The Directors of Marlborough Fine Art are delighted to announce their forthcoming exhibition of new work by Bill Jacklin opening in London on 5 June.
The artist writes: “My paintings have to have a sense of place. The subjects invariably are locations that I have made drawings of whether it is the pulsating energy of the crowds in Times Square or the rhythmic and repetitive movement of the figures and their shadows diving into the waves in Coney Island or Cape Cod.
Almost all my paintings have become concerned with the passing of time and my place in it. I respond to the sea and the stars at night, the illuminations over the Great Lawn in Central Park and the road with shadows with birds flying above me. I have watched the skaters at the Wollman Rink forming patterns with their silhouettes and shadows against the ice and I have seen the clouds passing over me with their shapes against the sun.

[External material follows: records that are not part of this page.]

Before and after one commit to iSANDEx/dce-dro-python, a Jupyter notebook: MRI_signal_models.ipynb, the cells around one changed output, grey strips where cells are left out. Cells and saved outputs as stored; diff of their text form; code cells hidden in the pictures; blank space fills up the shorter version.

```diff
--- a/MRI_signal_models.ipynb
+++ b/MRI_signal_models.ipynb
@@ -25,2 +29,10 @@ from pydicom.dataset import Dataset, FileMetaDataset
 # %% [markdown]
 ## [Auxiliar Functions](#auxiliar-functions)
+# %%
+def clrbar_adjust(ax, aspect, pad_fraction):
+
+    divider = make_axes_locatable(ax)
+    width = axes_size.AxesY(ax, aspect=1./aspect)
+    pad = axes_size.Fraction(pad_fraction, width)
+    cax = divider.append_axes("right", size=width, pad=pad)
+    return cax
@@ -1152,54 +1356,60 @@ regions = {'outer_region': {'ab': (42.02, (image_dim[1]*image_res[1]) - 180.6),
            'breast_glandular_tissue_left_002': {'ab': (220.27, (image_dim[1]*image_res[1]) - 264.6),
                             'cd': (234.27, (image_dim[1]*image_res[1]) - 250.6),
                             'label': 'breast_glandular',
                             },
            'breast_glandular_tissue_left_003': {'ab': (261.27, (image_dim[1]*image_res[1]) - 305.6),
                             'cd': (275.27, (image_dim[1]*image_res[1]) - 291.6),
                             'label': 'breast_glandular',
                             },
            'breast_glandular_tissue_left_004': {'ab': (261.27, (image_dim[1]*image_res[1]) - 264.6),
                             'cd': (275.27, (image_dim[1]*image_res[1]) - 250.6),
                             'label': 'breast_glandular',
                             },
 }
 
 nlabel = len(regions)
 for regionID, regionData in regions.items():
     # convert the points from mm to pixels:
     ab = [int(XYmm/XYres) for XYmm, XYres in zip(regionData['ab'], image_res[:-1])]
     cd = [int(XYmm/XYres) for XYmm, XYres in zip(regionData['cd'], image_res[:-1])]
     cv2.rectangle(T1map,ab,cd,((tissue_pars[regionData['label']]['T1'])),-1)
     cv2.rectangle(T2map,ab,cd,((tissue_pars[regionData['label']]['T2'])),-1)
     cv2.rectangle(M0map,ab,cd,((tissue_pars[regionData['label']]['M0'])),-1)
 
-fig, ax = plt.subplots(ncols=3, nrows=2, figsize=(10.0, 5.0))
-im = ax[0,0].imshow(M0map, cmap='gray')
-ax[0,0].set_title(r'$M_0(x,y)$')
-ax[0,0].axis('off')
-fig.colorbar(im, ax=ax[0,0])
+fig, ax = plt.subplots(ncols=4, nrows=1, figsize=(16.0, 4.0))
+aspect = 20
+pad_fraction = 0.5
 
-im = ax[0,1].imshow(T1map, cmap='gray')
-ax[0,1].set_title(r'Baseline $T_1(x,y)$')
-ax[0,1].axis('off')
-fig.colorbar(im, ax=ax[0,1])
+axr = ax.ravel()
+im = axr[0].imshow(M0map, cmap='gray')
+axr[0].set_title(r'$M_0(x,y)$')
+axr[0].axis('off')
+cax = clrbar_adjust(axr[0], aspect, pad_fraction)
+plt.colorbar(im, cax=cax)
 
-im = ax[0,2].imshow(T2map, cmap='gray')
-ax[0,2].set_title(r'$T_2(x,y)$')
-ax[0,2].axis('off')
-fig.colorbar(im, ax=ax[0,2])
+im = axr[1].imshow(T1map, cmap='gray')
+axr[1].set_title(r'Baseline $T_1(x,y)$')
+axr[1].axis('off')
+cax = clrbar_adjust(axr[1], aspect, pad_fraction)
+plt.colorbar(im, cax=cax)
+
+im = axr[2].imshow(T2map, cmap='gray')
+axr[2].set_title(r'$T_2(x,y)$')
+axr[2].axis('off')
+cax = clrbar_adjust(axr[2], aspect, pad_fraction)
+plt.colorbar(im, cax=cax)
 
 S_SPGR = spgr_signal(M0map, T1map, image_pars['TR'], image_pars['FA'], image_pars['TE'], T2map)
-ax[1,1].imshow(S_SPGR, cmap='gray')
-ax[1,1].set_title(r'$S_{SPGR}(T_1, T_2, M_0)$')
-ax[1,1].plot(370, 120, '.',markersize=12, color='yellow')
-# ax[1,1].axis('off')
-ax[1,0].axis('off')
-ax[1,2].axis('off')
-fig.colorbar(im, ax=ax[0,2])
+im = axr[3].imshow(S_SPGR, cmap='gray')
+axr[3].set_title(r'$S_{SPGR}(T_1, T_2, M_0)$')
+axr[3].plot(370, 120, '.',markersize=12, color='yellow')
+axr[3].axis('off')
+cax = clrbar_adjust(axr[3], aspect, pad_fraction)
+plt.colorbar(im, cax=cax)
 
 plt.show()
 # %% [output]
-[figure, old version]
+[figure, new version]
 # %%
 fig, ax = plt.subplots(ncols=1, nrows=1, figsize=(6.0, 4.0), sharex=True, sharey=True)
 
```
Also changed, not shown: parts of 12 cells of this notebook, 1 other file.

The seemingly fast track of the seasons is almost cinematic as the sunbathers relaxing in the park suddenly are bent against the wind and snow as they cross the street in New York City.”
New York City has inspired Jacklin since his arrival there in 1985. His work has explored much of New York including Grand Central Station, Roseland Ballroom, and Coney Island, among others. In the majority of Jacklin’s paintings, emphasis is on the essence of place, on the sensation of being in an environment rather than on the topography and details of the setting itself. In this exhibition, the multiple renderings of specific locations, such as Times Square, Little Italy, and the Rockefeller Center skating rink, allow the viewer to revisit these spaces. Yet placing these scenes in time is nearly impossible, as if it is only the memory of the location that is actually being depicted. The recognizability of the settings without specific details is apparent in the triptych ‘Hot Legs, Times Square, NYC, 2011.’
In her essay for the New York exhibition 2012 Margaret Priest writes of Jacklin '…while remaining quintessentially English, he has distilled all that is quintessentially New York and placed it on canvas. Rather than capturing a likeness, he conjures a feeling. Jacklin’s capacity to express the essence of the city distinguishes him from those artists who document street life. His is not documentary practice. He is not an artist who catalogues his surroundings. Jacklin is an existential artist insistently affirming his place in the world through his urgent and emotive marking of where he is, what he sees and how he feels.'
A fully illustrated catalogue will be published with an introduction by Ihor Holubiszky, Senior Curator at the Museum of Art at McMaster University, Ontario.